A Living Will allows you to make decisions regarding life support and artificial nutrition and hydration ahead of time while you are legally competent. It also removes the difficult decisions from loved ones. If desired, these orders will take effect if you are in a “persistent vegetative state” or if you are terminal and do not want artificial nutrition, hydration, or life support administered. These directives will be written out in a Living Will, which the doctors must follow.

For example, a person living in North Carolina decides that she wishes to withhold life support, artificial nutrition, and hydration if she is in a persistent vegetative state. She also decides to withhold the same treatments if she is terminal and incurable. After signing the Living Will in front of a notary and two witnesses, she makes multiple copies and leaves them with her doctor, her human resources manager, friends, and family members who are likely to enact her wishes, and she leaves one copy in her briefcase and one in her car. In North Carolina, if the situation arises and she is in a persistent vegetative state, then any doctor receiving a copy of her duly executed Living Will must obey the patient’s directives.

A Living Will is sometimes mistakenly called a Do Not Resuscitate Order (DNR). However, a true DNR is the actual order from a physician for other medical personnel (such as EMTs) to withhold life support, based on a patient’s wishes.

Many prospective clients have said, “Well, my family knows what I want to have done… let’s skip the Living Will.” We respond by saying, “Do you really want your son or daughter to think that they were responsible for your death for the rest of their lives so you can avoid paying $50 for a Living Will?”

What does a Living Will NOT do?

A Living Will does not take away your right to request life support, artificial nutrition or hydration if you are able to. It does not mean that you cannot revoke the Living Will or enact another one later. Remember, a Living Will only handles these critical decisions if you are unable to.

A Living Will also does not appoint someone else to make these decisions for you. It also does not appoint someone to make other decisions regarding your health if you are simply unable to communicate your wishes. Those appointments of health care agents are handled in a Health Care Power of Attorney. For more information, see Health Care Power of Attorney.

Lastly (at least for this discussion), your Living Will does not relieve you of your liability for your medical bills. Regardless of the treatment you receive under a Living Will, you (and/or your health insurance company under the terms of their contract with you) are still primarily responsible for the payment of medical bills. After all, in making a Living Will, you are making decisions for yourself regarding your medical treatment as if you were still capable of communicating them.

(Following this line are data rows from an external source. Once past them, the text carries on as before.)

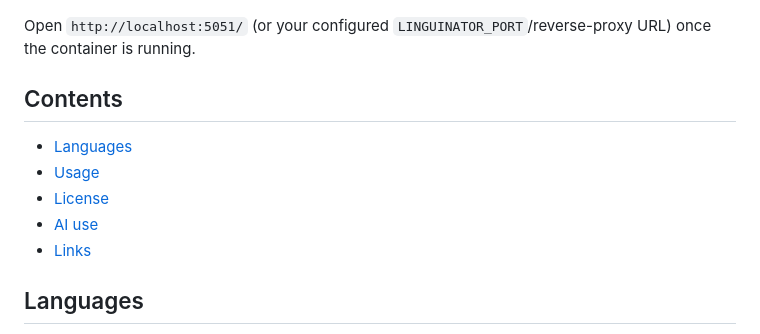
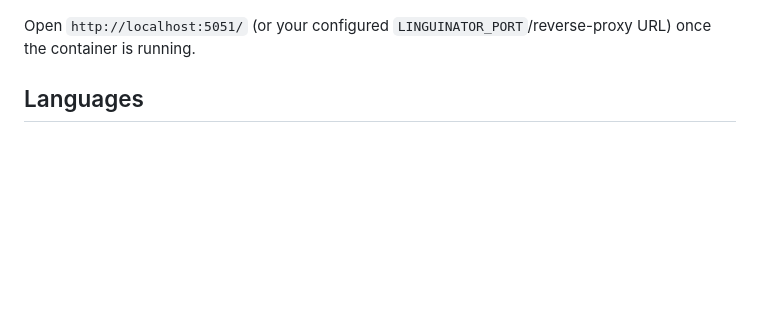
Before and after one commit to Marschux/Linguinator, a Markdown page: README.md, the part around the change. Rendered like a GitHub page; blank space fills up the shorter version.

Commit message:
README: drop the table of contents
Too short a doc to need one.

```diff
--- a/README.md
+++ b/README.md
@@ -10,14 +10,6 @@ Local document translation workbench powered by OPUS-MT.
 
 Open `http://localhost:5051/` (or your configured `LINGUINATOR_PORT`/reverse-proxy URL) once the
 container is running.
-
-## Contents
-
-- [Languages](#languages)
-- [Usage](#usage)
-- [License](#license)
-- [AI use](#ai-use)
-- [Links](#links)
 
 ## Languages
 
```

Just because a decision is made ahead of time does not mean that someone else has to pay for the costs of your health care.

If you have any questions or would like our firm to assist you with a Living Will and other estate planning needs, then please contact our office at (919) 844-7993.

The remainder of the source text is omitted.